Action item ::
Each entry that follows should be retyped exactly.

----

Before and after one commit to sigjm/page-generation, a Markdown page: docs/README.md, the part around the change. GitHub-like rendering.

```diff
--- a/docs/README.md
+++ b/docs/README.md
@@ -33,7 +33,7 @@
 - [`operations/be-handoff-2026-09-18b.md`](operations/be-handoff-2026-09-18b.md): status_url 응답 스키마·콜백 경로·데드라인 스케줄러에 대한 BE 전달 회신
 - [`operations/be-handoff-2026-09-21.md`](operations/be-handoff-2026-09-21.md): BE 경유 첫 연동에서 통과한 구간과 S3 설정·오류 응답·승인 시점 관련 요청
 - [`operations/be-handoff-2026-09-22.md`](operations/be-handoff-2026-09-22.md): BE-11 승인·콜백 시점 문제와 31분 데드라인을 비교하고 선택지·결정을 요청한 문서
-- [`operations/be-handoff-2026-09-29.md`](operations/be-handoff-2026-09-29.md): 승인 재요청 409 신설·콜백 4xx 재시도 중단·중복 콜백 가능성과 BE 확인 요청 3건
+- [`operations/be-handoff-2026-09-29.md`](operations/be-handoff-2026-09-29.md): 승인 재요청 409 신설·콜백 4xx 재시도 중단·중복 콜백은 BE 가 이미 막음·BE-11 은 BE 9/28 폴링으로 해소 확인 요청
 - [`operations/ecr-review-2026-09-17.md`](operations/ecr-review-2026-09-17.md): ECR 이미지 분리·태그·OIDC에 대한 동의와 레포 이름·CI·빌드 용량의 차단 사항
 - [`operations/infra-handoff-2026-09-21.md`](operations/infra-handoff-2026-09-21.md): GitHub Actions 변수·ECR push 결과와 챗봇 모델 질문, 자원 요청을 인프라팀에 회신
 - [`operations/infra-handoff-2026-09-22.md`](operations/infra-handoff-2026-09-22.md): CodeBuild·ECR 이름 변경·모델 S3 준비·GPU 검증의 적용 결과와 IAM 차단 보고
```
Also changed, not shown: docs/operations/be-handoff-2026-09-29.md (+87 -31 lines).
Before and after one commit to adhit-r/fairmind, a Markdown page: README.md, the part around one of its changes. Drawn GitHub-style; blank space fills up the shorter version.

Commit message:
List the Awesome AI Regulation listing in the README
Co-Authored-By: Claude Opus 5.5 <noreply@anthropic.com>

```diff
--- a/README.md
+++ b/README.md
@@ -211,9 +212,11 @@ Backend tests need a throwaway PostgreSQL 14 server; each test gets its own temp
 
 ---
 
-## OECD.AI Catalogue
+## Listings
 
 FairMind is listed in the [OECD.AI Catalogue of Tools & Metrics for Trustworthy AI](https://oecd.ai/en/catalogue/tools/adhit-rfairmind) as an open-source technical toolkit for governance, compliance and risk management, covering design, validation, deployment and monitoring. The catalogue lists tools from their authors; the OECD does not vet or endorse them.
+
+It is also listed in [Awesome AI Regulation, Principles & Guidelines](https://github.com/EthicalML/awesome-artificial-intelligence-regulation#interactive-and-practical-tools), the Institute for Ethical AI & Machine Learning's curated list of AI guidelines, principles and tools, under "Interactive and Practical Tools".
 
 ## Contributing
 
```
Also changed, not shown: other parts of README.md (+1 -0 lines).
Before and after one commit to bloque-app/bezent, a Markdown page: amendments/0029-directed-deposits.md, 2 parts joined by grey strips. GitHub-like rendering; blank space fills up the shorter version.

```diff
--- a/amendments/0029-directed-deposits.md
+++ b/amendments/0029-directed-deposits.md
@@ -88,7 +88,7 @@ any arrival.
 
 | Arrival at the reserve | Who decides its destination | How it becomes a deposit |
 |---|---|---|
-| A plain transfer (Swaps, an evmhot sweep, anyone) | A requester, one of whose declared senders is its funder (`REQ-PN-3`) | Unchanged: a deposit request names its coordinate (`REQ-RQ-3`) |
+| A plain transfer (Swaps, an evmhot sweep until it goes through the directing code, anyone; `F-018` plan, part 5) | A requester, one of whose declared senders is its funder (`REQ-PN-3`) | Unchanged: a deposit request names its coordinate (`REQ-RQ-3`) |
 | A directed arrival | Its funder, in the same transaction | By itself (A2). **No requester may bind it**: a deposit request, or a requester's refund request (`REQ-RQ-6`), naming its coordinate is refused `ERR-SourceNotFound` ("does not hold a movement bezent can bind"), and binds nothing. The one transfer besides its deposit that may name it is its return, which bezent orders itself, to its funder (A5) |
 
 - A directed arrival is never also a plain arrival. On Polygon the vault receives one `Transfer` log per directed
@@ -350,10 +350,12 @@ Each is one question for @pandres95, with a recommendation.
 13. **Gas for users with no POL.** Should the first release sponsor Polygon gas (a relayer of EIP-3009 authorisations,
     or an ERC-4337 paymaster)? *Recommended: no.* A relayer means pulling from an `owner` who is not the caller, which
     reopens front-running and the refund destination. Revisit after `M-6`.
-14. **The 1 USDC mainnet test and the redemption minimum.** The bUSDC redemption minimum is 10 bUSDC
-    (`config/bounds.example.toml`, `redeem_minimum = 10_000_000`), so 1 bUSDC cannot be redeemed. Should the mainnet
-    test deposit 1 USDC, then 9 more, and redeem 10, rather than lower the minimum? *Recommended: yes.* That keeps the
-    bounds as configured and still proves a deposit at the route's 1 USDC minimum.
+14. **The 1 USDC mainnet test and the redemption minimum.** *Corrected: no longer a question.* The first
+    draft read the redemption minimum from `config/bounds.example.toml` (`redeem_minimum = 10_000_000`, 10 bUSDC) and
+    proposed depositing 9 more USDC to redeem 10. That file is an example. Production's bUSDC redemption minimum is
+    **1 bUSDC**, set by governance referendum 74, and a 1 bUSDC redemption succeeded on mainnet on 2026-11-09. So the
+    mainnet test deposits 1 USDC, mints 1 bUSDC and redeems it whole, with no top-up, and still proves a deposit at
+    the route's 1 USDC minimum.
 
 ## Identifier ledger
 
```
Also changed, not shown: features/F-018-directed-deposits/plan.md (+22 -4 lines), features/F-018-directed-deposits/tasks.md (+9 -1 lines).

----

Completed exercise ::
Before and after one commit to sigjm/page-generation, a Markdown page: docs/README.md, the part around the change. GitHub-like rendering.

```diff
--- a/docs/README.md
+++ b/docs/README.md
@@ -33,7 +33,7 @@
 - [`operations/be-handoff-2026-09-18b.md`](operations/be-handoff-2026-09-18b.md): status_url 응답 스키마·콜백 경로·데드라인 스케줄러에 대한 BE 전달 회신
 - [`operations/be-handoff-2026-09-21.md`](operations/be-handoff-2026-09-21.md): BE 경유 첫 연동에서 통과한 구간과 S3 설정·오류 응답·승인 시점 관련 요청
 - [`operations/be-handoff-2026-09-22.md`](operations/be-handoff-2026-09-22.md): BE-11 승인·콜백 시점 문제와 31분 데드라인을 비교하고 선택지·결정을 요청한 문서
-- [`operations/be-handoff-2026-09-29.md`](operations/be-handoff-2026-09-29.md): 승인 재요청 409 신설·콜백 4xx 재시도 중단·중복 콜백 가능성과 BE 확인 요청 3건
+- [`operations/be-handoff-2026-09-29.md`](operations/be-handoff-2026-09-29.md): 승인 재요청 409 신설·콜백 4xx 재시도 중단·중복 콜백은 BE 가 이미 막음·BE-11 은 BE 9/28 폴링으로 해소 확인 요청
 - [`operations/ecr-review-2026-09-17.md`](operations/ecr-review-2026-09-17.md): ECR 이미지 분리·태그·OIDC에 대한 동의와 레포 이름·CI·빌드 용량의 차단 사항
 - [`operations/infra-handoff-2026-09-21.md`](operations/infra-handoff-2026-09-21.md): GitHub Actions 변수·ECR push 결과와 챗봇 모델 질문, 자원 요청을 인프라팀에 회신
 - [`operations/infra-handoff-2026-09-22.md`](operations/infra-handoff-2026-09-22.md): CodeBuild·ECR 이름 변경·모델 S3 준비·GPU 검증의 적용 결과와 IAM 차단 보고
```
Also changed, not shown: docs/operations/be-handoff-2026-09-29.md (+87 -31 lines).
Before and after one commit to adhit-r/fairmind, a Markdown page: README.md, the part around one of its changes. Drawn GitHub-style; blank space fills up the shorter version.

Commit message:
List the Awesome AI Regulation listing in the README
Co-Authored-By: Claude Opus 5.5 <noreply@anthropic.com>

```diff
--- a/README.md
+++ b/README.md
@@ -211,9 +212,11 @@ Backend tests need a throwaway PostgreSQL 14 server; each test gets its own temp
 
 ---
 
-## OECD.AI Catalogue
+## Listings
 
 FairMind is listed in the [OECD.AI Catalogue of Tools & Metrics for Trustworthy AI](https://oecd.ai/en/catalogue/tools/adhit-rfairmind) as an open-source technical toolkit for governance, compliance and risk management, covering design, validation, deployment and monitoring. The catalogue lists tools from their authors; the OECD does not vet or endorse them.
+
+It is also listed in [Awesome AI Regulation, Principles & Guidelines](https://github.com/EthicalML/awesome-artificial-intelligence-regulation#interactive-and-practical-tools), the Institute for Ethical AI & Machine Learning's curated list of AI guidelines, principles and tools, under "Interactive and Practical Tools".
 
 ## Contributing
 
```
Also changed, not shown: other parts of README.md (+1 -0 lines).
Before and after one commit to bloque-app/bezent, a Markdown page: amendments/0029-directed-deposits.md, 2 parts joined by grey strips. GitHub-like rendering; blank space fills up the shorter version.

```diff
--- a/amendments/0029-directed-deposits.md
+++ b/amendments/0029-directed-deposits.md
@@ -88,7 +88,7 @@ any arrival.
 
 | Arrival at the reserve | Who decides its destination | How it becomes a deposit |
 |---|---|---|
-| A plain transfer (Swaps, an evmhot sweep, anyone) | A requester, one of whose declared senders is its funder (`REQ-PN-3`) | Unchanged: a deposit request names its coordinate (`REQ-RQ-3`) |
+| A plain transfer (Swaps, an evmhot sweep until it goes through the directing code, anyone; `F-018` plan, part 5) | A requester, one of whose declared senders is its funder (`REQ-PN-3`) | Unchanged: a deposit request names its coordinate (`REQ-RQ-3`) |
 | A directed arrival | Its funder, in the same transaction | By itself (A2). **No requester may bind it**: a deposit request, or a requester's refund request (`REQ-RQ-6`), naming its coordinate is refused `ERR-SourceNotFound` ("does not hold a movement bezent can bind"), and binds nothing. The one transfer besides its deposit that may name it is its return, which bezent orders itself, to its funder (A5) |
 
 - A directed arrival is never also a plain arrival. On Polygon the vault receives one `Transfer` log per directed
@@ -350,10 +350,12 @@ Each is one question for @pandres95, with a recommendation.
 13. **Gas for users with no POL.** Should the first release sponsor Polygon gas (a relayer of EIP-3009 authorisations,
     or an ERC-4337 paymaster)? *Recommended: no.* A relayer means pulling from an `owner` who is not the caller, which
     reopens front-running and the refund destination. Revisit after `M-6`.
-14. **The 1 USDC mainnet test and the redemption minimum.** The bUSDC redemption minimum is 10 bUSDC
-    (`config/bounds.example.toml`, `redeem_minimum = 10_000_000`), so 1 bUSDC cannot be redeemed. Should the mainnet
-    test deposit 1 USDC, then 9 more, and redeem 10, rather than lower the minimum? *Recommended: yes.* That keeps the
-    bounds as configured and still proves a deposit at the route's 1 USDC minimum.
+14. **The 1 USDC mainnet test and the redemption minimum.** *Corrected: no longer a question.* The first
+    draft read the redemption minimum from `config/bounds.example.toml` (`redeem_minimum = 10_000_000`, 10 bUSDC) and
+    proposed depositing 9 more USDC to redeem 10. That file is an example. Production's bUSDC redemption minimum is
+    **1 bUSDC**, set by governance referendum 74, and a 1 bUSDC redemption succeeded on mainnet on 2026-11-09. So the
+    mainnet test deposits 1 USDC, mints 1 bUSDC and redeems it whole, with no top-up, and still proves a deposit at
+    the route's 1 USDC minimum.
 
 ## Identifier ledger
 
```
Also changed, not shown: features/F-018-directed-deposits/plan.md (+22 -4 lines), features/F-018-directed-deposits/tasks.md (+9 -1 lines).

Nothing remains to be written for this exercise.